> _Your instructions_
Look through the material below for "classes". Copy every line that contains it.
(Data for this task)
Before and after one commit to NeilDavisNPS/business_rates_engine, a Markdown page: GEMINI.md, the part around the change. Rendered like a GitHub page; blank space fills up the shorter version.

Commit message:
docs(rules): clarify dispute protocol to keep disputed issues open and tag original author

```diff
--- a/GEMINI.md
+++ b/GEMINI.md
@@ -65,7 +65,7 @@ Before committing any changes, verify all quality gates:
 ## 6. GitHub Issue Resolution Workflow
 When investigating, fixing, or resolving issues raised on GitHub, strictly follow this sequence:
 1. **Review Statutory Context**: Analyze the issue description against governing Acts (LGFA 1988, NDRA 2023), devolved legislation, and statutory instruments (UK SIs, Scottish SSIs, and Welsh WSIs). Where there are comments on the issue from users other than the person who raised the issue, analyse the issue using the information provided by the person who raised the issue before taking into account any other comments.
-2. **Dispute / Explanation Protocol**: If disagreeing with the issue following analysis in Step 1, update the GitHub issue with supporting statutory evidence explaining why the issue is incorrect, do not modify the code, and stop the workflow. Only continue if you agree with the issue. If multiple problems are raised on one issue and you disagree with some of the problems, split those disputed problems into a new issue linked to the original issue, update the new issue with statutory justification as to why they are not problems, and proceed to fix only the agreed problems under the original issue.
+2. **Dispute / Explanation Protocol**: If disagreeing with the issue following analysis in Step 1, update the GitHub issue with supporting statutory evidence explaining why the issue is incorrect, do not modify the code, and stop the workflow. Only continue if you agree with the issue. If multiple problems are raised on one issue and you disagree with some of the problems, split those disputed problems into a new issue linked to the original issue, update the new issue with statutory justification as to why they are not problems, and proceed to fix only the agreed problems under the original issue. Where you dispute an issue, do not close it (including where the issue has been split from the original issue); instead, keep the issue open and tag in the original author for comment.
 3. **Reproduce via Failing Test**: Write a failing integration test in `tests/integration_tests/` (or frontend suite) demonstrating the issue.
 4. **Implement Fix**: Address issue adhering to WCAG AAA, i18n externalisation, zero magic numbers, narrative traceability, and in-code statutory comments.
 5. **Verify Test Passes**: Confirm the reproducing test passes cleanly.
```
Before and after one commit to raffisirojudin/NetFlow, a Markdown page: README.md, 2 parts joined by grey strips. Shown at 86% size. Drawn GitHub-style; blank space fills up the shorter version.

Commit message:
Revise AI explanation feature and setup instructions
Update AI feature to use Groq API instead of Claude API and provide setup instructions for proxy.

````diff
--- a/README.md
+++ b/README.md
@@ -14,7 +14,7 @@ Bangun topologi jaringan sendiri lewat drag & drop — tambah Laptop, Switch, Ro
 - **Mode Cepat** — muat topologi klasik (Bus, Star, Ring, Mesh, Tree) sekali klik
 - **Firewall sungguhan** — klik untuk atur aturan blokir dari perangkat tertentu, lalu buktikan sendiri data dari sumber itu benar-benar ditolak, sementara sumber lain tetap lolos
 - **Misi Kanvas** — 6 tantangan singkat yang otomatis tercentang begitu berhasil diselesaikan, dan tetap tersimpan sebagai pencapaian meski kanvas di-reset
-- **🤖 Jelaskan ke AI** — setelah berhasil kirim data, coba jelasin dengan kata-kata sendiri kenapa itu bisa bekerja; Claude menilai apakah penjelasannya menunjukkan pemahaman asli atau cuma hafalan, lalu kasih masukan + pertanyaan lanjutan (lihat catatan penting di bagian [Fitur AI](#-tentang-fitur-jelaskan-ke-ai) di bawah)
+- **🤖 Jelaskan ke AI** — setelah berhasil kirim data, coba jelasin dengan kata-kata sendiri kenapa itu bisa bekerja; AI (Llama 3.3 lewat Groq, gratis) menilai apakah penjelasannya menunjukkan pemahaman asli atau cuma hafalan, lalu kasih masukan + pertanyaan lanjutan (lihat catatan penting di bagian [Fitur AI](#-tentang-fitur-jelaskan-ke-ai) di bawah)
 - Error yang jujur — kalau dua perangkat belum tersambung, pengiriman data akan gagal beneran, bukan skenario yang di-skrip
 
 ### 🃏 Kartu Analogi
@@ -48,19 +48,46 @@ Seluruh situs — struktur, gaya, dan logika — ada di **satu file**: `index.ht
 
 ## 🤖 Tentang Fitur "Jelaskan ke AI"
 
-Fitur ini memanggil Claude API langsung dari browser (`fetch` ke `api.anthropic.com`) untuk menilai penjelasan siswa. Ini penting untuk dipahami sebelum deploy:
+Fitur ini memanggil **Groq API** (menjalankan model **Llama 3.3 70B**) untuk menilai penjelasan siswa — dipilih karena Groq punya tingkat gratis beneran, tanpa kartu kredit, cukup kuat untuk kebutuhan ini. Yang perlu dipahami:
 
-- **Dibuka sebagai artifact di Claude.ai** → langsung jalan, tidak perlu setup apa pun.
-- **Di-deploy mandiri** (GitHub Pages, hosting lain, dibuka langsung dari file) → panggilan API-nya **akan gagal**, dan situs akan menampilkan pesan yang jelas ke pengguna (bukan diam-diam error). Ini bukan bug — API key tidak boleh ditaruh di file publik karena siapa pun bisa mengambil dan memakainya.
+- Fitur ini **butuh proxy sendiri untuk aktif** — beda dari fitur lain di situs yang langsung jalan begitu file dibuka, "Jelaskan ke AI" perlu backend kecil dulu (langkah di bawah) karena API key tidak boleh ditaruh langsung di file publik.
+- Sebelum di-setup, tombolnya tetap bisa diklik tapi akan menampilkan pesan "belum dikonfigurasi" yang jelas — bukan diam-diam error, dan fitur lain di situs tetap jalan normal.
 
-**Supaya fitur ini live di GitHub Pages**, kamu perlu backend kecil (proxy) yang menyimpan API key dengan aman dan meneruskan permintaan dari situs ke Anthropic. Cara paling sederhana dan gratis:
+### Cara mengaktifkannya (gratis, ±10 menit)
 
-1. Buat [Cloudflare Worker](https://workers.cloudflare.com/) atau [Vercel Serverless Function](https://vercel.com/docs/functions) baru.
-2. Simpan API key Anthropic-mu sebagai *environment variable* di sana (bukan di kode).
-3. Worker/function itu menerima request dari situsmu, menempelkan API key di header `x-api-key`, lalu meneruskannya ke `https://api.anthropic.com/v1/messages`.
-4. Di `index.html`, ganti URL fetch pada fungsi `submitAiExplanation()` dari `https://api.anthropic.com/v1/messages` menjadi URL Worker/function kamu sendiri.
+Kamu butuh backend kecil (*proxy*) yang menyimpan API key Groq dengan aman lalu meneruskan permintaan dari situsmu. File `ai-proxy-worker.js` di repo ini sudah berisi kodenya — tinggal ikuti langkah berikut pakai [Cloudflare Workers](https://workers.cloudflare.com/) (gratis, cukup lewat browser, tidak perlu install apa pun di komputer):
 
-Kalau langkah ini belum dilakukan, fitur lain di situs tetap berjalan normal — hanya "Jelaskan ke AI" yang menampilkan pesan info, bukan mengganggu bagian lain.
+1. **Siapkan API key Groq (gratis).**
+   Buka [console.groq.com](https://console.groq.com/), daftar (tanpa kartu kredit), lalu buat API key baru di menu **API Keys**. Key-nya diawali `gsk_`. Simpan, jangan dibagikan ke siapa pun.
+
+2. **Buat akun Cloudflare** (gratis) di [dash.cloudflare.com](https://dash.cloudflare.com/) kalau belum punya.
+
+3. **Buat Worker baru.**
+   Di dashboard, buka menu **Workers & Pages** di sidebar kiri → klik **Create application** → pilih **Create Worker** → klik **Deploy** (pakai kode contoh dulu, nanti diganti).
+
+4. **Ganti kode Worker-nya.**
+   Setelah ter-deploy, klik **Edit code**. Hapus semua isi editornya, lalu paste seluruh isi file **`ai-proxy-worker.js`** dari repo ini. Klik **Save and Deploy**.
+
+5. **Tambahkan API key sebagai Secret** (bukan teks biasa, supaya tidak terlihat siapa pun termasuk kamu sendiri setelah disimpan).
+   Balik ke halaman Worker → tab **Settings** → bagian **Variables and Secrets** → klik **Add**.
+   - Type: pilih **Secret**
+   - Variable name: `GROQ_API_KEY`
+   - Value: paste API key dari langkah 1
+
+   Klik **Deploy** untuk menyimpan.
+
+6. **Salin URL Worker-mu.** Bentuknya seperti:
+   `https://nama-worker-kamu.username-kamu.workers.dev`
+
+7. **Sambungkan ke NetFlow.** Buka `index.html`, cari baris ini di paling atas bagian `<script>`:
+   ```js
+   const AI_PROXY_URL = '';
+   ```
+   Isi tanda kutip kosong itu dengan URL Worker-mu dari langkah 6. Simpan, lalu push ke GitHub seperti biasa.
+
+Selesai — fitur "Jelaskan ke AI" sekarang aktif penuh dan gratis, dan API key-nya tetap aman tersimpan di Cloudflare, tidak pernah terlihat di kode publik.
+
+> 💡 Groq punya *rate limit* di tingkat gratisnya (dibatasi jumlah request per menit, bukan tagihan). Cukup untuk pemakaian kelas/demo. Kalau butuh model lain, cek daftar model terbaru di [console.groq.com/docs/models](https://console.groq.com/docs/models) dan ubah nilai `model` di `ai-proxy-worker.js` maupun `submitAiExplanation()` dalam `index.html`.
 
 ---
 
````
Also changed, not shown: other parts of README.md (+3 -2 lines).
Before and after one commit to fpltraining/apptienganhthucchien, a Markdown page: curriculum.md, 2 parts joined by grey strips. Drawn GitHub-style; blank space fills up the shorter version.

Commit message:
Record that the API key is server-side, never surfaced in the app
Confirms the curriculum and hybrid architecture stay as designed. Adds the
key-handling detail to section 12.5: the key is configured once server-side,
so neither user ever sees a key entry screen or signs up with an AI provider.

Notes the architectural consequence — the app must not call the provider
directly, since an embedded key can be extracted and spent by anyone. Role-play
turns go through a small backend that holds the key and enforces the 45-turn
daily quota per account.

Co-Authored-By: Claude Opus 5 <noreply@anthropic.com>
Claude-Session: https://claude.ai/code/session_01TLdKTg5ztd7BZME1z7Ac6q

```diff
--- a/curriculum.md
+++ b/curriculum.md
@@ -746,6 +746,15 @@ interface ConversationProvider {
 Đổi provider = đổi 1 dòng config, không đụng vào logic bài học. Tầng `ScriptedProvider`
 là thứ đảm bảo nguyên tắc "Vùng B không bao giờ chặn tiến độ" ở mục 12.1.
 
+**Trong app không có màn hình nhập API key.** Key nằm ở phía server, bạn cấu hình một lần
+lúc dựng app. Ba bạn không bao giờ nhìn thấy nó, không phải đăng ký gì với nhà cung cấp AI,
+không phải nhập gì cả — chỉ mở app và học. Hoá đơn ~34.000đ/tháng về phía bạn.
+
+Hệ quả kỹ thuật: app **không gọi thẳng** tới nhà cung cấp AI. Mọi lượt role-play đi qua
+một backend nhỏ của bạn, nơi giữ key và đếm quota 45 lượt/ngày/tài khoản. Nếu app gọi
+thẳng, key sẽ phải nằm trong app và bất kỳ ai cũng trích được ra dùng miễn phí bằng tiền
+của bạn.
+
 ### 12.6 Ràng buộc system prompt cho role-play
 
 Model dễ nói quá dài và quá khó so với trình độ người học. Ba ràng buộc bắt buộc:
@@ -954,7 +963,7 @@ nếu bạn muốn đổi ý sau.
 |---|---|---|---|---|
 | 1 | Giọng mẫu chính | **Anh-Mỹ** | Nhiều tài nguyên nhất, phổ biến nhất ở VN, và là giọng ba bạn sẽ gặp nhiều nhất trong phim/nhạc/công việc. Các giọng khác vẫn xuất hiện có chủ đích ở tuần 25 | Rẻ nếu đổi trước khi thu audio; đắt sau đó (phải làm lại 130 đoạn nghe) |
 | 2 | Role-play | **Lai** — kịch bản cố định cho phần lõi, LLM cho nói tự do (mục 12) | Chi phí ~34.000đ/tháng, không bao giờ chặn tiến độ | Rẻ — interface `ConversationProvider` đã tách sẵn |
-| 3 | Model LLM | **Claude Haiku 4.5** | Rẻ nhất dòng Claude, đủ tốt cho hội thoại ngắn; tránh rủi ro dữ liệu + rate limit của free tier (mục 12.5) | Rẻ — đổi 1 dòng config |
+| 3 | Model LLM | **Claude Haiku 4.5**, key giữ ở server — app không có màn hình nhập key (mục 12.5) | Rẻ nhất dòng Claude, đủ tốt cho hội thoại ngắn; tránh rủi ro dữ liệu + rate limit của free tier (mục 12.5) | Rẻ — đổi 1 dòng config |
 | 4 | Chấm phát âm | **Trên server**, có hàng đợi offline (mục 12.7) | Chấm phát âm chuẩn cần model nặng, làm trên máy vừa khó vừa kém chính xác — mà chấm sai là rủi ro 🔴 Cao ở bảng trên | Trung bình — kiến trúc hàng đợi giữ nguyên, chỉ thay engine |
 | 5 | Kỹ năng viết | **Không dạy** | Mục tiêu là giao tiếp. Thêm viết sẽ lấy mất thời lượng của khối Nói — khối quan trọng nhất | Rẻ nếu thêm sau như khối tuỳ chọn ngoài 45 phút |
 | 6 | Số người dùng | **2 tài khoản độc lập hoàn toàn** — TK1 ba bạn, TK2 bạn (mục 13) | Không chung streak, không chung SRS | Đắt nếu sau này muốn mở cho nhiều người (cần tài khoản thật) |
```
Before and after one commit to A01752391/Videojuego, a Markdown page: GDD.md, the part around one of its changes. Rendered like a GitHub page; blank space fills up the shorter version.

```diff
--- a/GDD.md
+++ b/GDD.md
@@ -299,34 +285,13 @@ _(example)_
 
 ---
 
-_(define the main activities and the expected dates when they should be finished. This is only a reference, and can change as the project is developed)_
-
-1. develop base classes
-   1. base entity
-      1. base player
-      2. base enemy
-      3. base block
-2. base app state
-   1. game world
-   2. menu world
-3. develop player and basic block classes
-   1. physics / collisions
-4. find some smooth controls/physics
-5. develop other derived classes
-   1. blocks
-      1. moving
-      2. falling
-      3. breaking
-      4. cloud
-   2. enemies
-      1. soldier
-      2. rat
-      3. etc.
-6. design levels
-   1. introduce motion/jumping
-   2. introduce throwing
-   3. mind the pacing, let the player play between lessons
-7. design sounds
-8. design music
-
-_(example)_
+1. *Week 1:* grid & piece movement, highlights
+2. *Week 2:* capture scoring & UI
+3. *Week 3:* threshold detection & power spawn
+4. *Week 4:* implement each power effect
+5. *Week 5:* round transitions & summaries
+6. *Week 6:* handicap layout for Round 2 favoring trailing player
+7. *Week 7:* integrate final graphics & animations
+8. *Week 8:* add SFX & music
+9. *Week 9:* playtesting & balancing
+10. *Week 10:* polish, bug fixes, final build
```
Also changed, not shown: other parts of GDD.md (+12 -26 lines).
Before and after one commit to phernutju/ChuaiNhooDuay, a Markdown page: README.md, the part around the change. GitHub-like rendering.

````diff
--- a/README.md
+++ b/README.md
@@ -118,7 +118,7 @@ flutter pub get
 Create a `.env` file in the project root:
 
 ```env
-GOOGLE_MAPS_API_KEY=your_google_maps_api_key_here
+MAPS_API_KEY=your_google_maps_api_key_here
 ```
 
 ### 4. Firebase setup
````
(End Data for this task)
> _Final answer_
-1. develop base classes
-3. develop player and basic block classes
-5. develop other derived classes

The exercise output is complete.